With a formal vote this week, the Glendale school board established the paths that students in
Of all the high schools, Hoover High will be home to the most languages. The school will be home to French, German, Italian, Spanish and Korean dual-language programs.
Hoover will also host an Armenian dual language program and the district’s Armenian heritage program where students study that country’s culture and literature.
Students who matriculate to Hoover High will come from language programs offered at Roosevelt or Toll.
Although it is many years before current elementary students involved in dual language programs will get to high school, Principal Jennifer Earl is looking forward to seeing how the program evolves.
“I’ve been a supporter of [dual-language] all along,” she said. “I’m excited to keep building on what works at Hoover already. I look forward to the challenge.”
Glendale school officials have been plotting

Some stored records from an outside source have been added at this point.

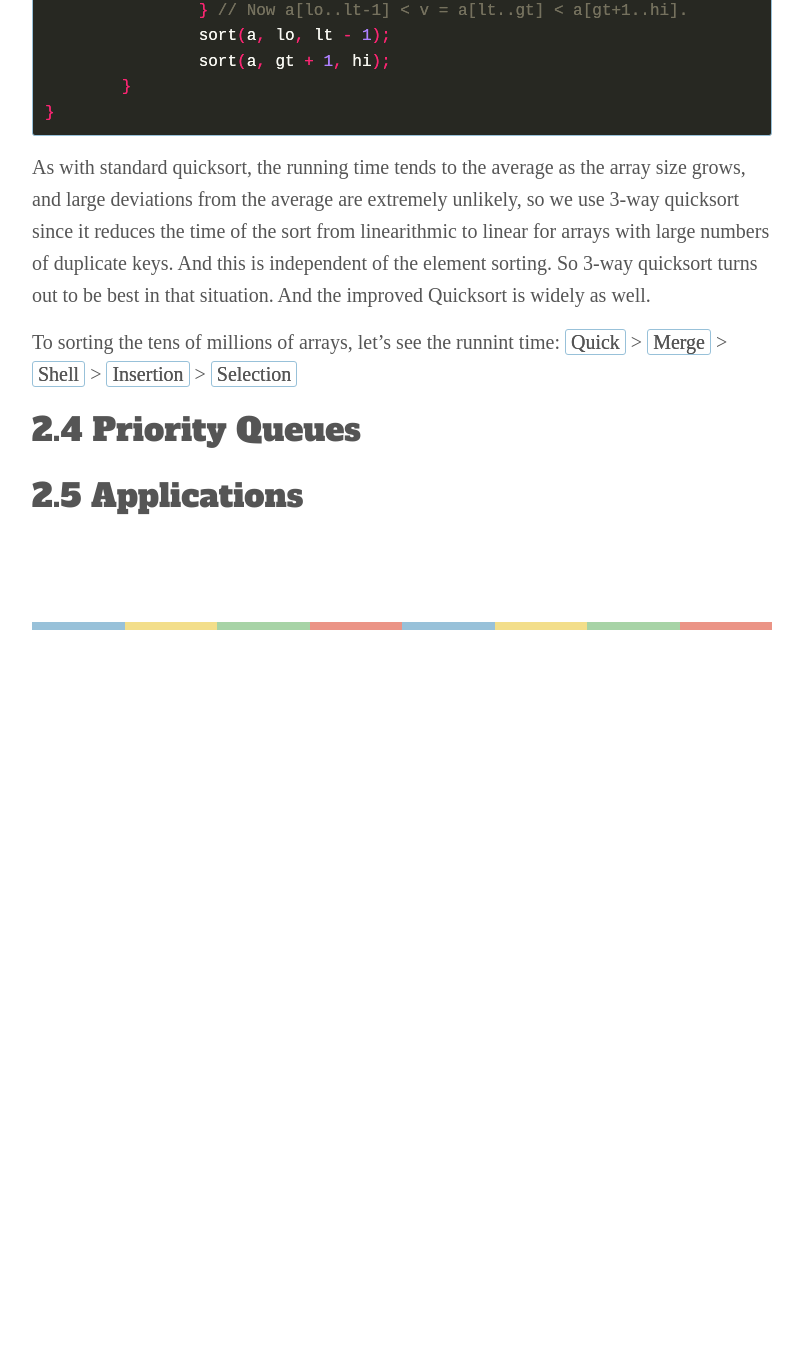
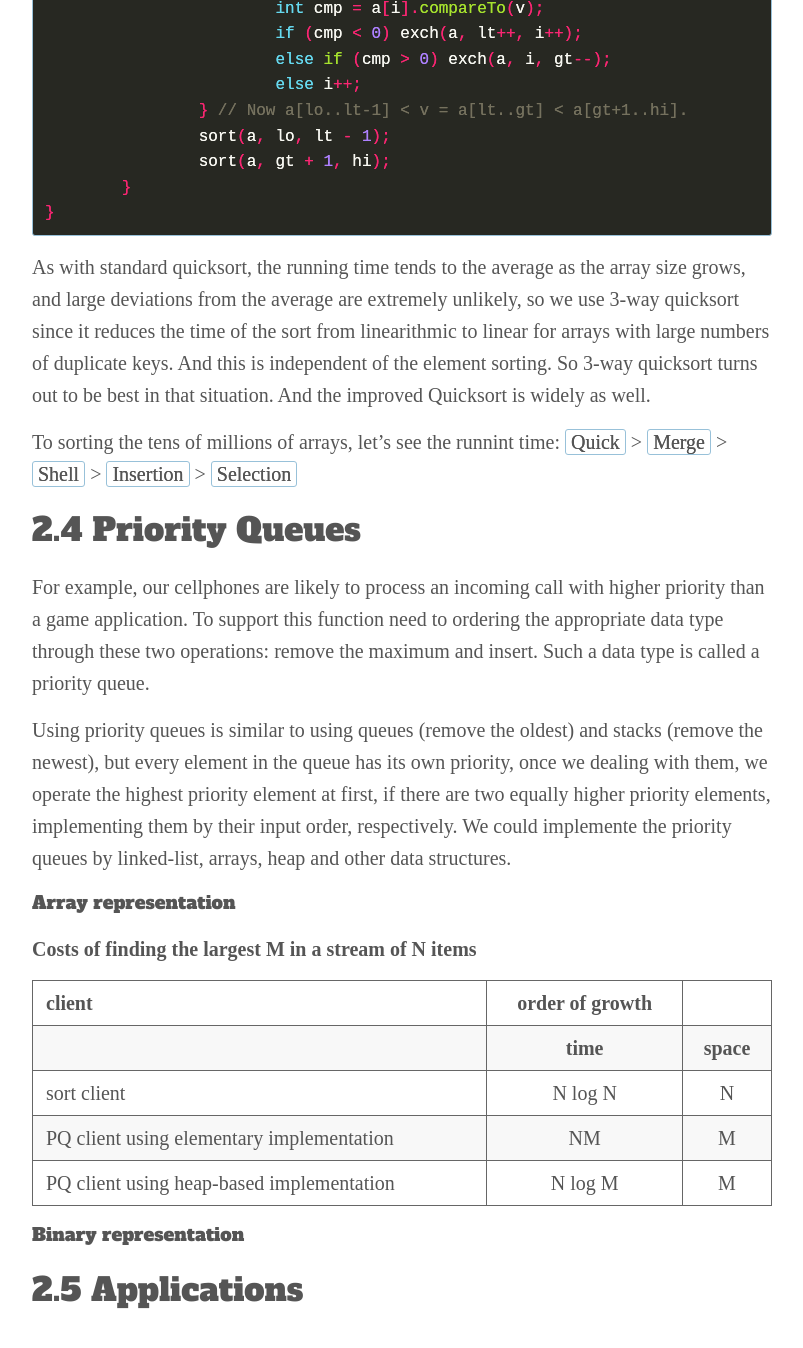
Before and after one commit to weina1117/weina1117.github.io, a Jekyll site: the page built from _posts/2016-12-7-algorithms4-chapter2.md, in a window 1280 px wide and 1400 px high, scrolled down 13733 px. Shown: the top 1348 px of the window, without its empty margins (238-1041 px from the left). Built offline with Jekyll 4.4.1, drawn with Linux system fonts in a browser that asks for light colours; some web fonts are replaced; formulas are drawn with MathJax 3; comment, search, counter and statistics services are not loaded; before the commit the page ends 14363 px from its top, so only the background shows below that; some of the changed text lies outside the part shown.

Commit message:
updates 2

```diff
--- a/_posts/2016-12-7-algorithms4-chapter2.md
+++ b/_posts/2016-12-7-algorithms4-chapter2.md
@@ -164,6 +164,7 @@ and within a small constant factor of one another for randomly ordered arrays of
 distinct values.
 
 {% highlight java %}
+
 public class SortCompare
 {
 	public static double time(String alg, Double[] a)
@@ -209,6 +210,7 @@ insertion sort independently on each of the h subsequences.This methord reduces
 implementation to an insertion-sort-like pass through the array for each increment.
 
 {% highlight java %}
+
 public class Shell
 {
 	public static void sort(Comparable[] a)
@@ -228,6 +230,7 @@ public class Shell
  	}
  	// See page 245 for less(), exch(), isSorted(), and main().
 }
+
 {% endhighlight %}
 
 **Property E.**
@@ -267,9 +270,12 @@ Figure f, repeat the process in Figure b.
 ![sample post]({{site.baseurl}}/images/algorithms4/f.png)
 
 {% highlight java  %}
+
 // Abstract In-place Merge
+
 public static void merge(Comparable[] a, int lo, int mid, int hi)
 { // Merge a[lo..mid] with a[mid+1..hi].
+
 	int i = lo, j = mid+1;
 
 	for (int k = lo; k <= hi; k++)           // Copy a[lo..hi] to aux[lo..hi].
@@ -280,6 +286,7 @@ public static void merge(Comparable[] a, int lo, int mid, int hi)
 		else if (less(aux[j], aux[i])) a[k] = aux[j++];
 		else a[k] = aux[i++];
 }
+
 {% endhighlight %}
 
 For the second for loop, there are four conditions:
@@ -294,6 +301,7 @@ This is a recursive mergesort implementation based on the abstract in-place merg
 best-known examples of the divide-and-conquer utility fot the algorithm design.
 
 {% highlight java %}
+
 public class Merge
 {
 	private static Comparable[] aux;        // auxiliary array for merges
@@ -335,6 +343,7 @@ method? Or can we cut the running time of mergesort? Is there anything else we c
 ##### Bottom-up mergesort
 
 {% highlight java %}
+
 public class MergeBU
 {
 	private static Comparable[] aux; // auxiliary array for merges
@@ -348,6 +357,7 @@ public class MergeBU
  				merge(a, lo, lo+sz-1, Math.min(lo+sz+sz-1, N-1));
  	}
 }
+
 {% endhighlight %}
 
 **Proposition H**
@@ -387,7 +397,8 @@ method in typical applications. The advantages are that it is in-place (uses onl
  stack) and that it requires time proportional to $N log N$ on the average to sort an array of
 length $N$.
 
-The Idea of Quicksort:
+##### The Idea of Quicksort
+
 Quicksort is complementary to mergesort: for mergesort, we break the array into small subarrays
 to be sorted and then combine the ordered subarrays to make the whole ordered array; for quicksort,
 we rearrange the array during the procession that we divide the whole ararry into small subarrays.
@@ -400,7 +411,7 @@ No entry in a[j+1] through a[hi] is less than a[j].
 
 ![sample post]({{site.baseurl}}/images/algorithms4/partitioning-overview.png)
 
-The partitioning method Steps:
+##### The partitioning method Steps
 
 1. Choose a mid-item to be the partitioning item, whicn will go into its final position. Usually we
    choose the left-hand item or right-hand item.
@@ -430,7 +441,7 @@ private static int partition(Comparable[] a, int lo, int hi)
 
 {% endhighlight %}
 
-**Implementation details**
+##### Implementation details
 
 * Partitioning inplace.
   If we use an extra array, partitioning is easy to implement, but not so much easier that
@@ -460,7 +471,8 @@ private static int partition(Comparable[] a, int lo, int hi)
   falling into an infinite recursive loop when the partitioning item happens to be the largest or
   smallest item in the array.
 
-**Algorithmic improvements**
+##### Algorithmic improvements
+
 Quicksort was invented in 1960 by C. A. R. Hoare. Almost from this moment, people began trying to
 find ways to improve this algorithm. Not all of these ideas are fully successful, because this
 algorithm is so well-balanced that the effects of improvements can be more than offset by
@@ -475,6 +487,7 @@ unexpected side effects, but a few of them, which we now consider, are quite eff
   than the middle items value. This method we called 3-way partitioning:
 
 {% highlight java %}
+
 public class Quick3way
 {
 	private static void sort(Comparable[] a, int lo, int hi)
@@ -493,6 +506,7 @@ public class Quick3way
  		sort(a, gt + 1, hi);
  	}
 }
+
 {% endhighlight %}
 
 As with standard quicksort, the running time tends to the average as the array size grows, and large
@@ -507,6 +521,37 @@ To sorting the tens of millions of arrays, let's see the runnint time:
 2.4 Priority Queues
 -------------------
 
+For example, our cellphones are likely to process an incoming call with higher priority than a game
+application. To support this function need to ordering the appropriate data type through these two
+operations: remove the maximum and insert. Such a data type is called a priority queue.
+
+Using priority queues is similar to using queues (remove the oldest) and stacks (remove the newest),
+but every element in the queue has its own priority, once we dealing with them, we operate the highest
+priority element at first, if there are two equally higher priority elements, implementing them by their
+input order, respectively. We could implemente the priority queues by linked-list, arrays, heap and
+other data structures.
+
+##### Array representation
+
+**Costs of finding the largest M in a stream of N items**
+
+|client                                      | order of growth            |
+|                                            | time       |     space     |
+|:-------------------------------------------|:----------:|:-------------:|
+|sort client                                 | N log N    | N             |
+|PQ client using elementary implementation   | NM         | M             |
+|PQ client using heap-based implementation   | N log M    | M             |
+
+
+
+
+
+
+
+
+
+##### Binary representation
+
 
 
 2.5 Applications
```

“Like everything else, we will be evaluating as we move forward,” Supt. Dick Sheehan said, adding that the programs may eventually call for further expansion or have the potential to not succeed.

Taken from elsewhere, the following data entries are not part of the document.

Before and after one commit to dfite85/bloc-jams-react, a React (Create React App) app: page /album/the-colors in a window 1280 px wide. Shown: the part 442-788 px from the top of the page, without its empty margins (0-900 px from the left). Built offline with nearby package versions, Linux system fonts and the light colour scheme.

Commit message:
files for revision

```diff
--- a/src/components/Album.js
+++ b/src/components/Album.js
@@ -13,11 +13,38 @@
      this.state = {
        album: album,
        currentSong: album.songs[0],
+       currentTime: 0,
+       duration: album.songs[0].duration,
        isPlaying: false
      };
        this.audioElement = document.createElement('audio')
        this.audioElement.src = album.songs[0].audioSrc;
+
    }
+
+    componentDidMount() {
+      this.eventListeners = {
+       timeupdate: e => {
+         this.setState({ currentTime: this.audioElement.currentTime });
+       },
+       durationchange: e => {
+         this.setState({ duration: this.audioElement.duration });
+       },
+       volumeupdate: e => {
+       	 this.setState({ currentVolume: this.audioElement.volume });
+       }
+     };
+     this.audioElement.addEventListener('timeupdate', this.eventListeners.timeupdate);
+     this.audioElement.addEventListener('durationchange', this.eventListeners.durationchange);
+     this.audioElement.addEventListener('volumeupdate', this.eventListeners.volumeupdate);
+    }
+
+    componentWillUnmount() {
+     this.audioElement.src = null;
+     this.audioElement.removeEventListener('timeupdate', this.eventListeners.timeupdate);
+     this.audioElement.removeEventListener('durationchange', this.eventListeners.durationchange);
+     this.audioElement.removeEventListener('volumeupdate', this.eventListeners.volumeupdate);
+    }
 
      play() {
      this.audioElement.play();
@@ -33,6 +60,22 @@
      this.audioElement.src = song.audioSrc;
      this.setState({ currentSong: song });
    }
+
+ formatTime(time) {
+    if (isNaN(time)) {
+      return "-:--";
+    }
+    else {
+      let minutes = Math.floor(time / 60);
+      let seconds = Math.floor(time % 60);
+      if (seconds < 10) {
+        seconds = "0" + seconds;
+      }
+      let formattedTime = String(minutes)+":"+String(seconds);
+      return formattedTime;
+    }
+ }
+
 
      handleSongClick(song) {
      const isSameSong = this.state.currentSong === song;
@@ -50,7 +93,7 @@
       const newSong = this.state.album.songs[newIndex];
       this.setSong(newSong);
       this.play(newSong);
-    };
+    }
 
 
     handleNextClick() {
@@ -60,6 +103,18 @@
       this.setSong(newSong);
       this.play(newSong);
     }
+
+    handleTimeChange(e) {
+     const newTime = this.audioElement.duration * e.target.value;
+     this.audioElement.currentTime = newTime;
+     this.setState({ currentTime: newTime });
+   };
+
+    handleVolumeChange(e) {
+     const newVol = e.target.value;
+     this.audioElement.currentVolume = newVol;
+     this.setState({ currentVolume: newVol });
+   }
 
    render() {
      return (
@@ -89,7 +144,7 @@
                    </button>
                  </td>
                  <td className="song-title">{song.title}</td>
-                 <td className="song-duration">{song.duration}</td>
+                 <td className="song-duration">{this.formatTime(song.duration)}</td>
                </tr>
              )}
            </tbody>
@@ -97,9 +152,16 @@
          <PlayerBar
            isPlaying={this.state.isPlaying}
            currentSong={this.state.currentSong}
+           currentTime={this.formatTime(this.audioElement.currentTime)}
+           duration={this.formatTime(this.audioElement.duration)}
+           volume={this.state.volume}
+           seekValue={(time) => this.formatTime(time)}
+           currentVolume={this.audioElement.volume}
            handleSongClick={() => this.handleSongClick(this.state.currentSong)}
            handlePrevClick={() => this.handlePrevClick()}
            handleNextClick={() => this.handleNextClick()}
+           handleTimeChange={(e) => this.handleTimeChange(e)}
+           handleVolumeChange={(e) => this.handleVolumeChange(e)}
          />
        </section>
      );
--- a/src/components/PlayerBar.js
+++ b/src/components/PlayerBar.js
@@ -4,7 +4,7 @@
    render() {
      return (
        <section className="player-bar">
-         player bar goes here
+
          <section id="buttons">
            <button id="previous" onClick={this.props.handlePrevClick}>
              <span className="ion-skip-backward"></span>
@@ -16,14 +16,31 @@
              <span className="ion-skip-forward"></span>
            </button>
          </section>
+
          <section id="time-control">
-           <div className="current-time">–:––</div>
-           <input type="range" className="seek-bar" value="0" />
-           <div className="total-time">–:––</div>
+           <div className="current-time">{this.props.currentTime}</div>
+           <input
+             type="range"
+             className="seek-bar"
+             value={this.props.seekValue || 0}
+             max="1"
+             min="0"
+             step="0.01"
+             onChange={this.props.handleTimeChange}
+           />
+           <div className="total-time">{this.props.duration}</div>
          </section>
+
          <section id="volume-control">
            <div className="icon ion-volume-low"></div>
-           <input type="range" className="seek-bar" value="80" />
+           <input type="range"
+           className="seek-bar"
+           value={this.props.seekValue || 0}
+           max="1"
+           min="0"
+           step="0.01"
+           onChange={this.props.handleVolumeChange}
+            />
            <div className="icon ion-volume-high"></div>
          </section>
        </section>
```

Glendale High will eventually host Armenian, Japanese and Spanish language programs.
Crescenta Valley High will provide the Korean program for those students who matriculate to the school from Rosemont Middle School and have studied it while at Monte Vista Elementary.
While students spend at least 50% of the day speaking and learning in another language in dual-immersion programs, the classes at the middle school and high school level will have students take an advanced language as an elective.
They may also be granted a chance to take a science or social studies course in their foreign language.
Roosevelt Middle School will be home to the Spanish students who will matriculate from Franklin and Muir elementary schools, as well as the students in the French, German and Italian programs currently at Franklin.
Toll Middle School will host the Spanish, Korean and Armenian programs from Edison, Keppel and Jefferson elementary schools.
Wilson Middle School will house the Armenian program from R.D. White and the Japanese programs from Dunsmore and Verdugo Woodlands.
The ongoing popularity of the programs has brought hundreds of students from out of the district over the years.
Glendale school board member Greg Krikorian said he wanted to assure the community that with the expansion of the programs through high school, “we will be balancing technology, digital arts, music, athletics, the general P.E. classes for our kids — to stimulate them — but without hurting the dual language programs.”
Follow Kelly Corrigan on Twitter: @kellymcorrigan.